Nuttie's Father By Charlotte M. Yonge Characters: 17488

Updated: 2017-11-29 00:04


'The gods are just, and of our pleasant sins

Make whips to scourge us.'-King Lear.

There was no real sleep for Ursula that short summer night. She saw the early dawn, listened to the distant roll of market-carts, and wondered when it would be reasonable to be afoot, and ready to hear, if aught there was to hear. At any hour after seven, surely the finders would have mercy and bring the welcome news. And just before seven she fell asleep, deeply, soundly, and never woke till past eight, but that was just enough to revive the power of hope, and give the sense of a new day. But there was nothing to hear-no news. She found Mr. Dutton in the dining-room. He had had to administer another draught to her father, and had left him in a sleep which would probably last for some time. If she would go and sit in the outer room, after her breakfast, he would go out to obtain intelligence.

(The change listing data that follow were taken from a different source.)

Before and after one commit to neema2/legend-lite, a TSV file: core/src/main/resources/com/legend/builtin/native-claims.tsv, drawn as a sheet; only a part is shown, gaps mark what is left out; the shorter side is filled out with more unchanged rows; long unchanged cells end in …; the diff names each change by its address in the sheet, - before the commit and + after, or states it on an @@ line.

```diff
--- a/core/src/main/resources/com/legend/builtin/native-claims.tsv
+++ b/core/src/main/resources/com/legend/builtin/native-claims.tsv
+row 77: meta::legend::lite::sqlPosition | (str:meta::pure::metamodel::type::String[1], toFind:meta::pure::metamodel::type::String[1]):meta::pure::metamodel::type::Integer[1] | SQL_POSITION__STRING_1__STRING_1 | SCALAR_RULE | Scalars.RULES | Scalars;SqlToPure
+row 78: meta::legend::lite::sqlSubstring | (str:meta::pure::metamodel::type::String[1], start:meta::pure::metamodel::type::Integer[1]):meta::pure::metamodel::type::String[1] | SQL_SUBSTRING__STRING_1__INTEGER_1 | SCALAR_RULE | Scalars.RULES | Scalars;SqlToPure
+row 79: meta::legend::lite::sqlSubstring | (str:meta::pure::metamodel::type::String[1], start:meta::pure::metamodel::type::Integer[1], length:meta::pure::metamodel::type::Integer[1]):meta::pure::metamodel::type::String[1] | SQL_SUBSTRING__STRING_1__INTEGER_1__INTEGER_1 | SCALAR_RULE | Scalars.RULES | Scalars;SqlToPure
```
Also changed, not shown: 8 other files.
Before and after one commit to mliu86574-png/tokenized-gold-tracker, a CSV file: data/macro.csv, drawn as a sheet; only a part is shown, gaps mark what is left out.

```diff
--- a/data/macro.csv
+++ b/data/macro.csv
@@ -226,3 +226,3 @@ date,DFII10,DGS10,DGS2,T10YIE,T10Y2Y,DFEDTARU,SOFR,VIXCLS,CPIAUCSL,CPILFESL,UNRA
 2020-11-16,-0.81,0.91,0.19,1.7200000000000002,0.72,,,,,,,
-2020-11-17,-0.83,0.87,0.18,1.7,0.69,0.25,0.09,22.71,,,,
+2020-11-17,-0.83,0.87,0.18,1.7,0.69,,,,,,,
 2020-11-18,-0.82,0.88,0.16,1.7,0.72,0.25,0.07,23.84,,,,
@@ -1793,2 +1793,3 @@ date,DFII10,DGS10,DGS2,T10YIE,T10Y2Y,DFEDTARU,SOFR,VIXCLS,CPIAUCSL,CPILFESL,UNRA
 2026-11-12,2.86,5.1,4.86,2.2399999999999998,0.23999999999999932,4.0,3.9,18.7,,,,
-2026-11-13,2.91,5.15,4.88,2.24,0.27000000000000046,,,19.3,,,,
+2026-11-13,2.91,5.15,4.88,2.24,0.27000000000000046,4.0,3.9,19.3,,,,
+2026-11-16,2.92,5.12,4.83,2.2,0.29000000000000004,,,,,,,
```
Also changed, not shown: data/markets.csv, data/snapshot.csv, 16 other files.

'You must have some breakfast,' she said, ringing the bell, and wistfully looking over the blinds; then exclaiming: 'Oh, there's Mark! Has he heard anything?' and out she darted, opening the door before he rang. 'Mark! have you found him?'

'Yes,' he said gravely, looking utterly amazed as she clasped her hands, and seemed ready to fling herself on his neck with joy. 'I came because it will be a great shock to my uncle.'

'Then it is so! Nurse was right,' said Nuttie, turning deadly pale, and standing as if before a firing platoon. 'Tell me, Mark, where did they find him?'

'At the Faringdon Station. I was sent for to identify him.'

'Stay,' said Mr. Dutton, as there was a wild horrified look in Nuttie's eyes. 'Do you mean little Alwyn?'

'Little Alwyn! No, certainly not. What of him?'

'Gregorio managed to lose him in the park yesterday,' put in Mr. Dutton.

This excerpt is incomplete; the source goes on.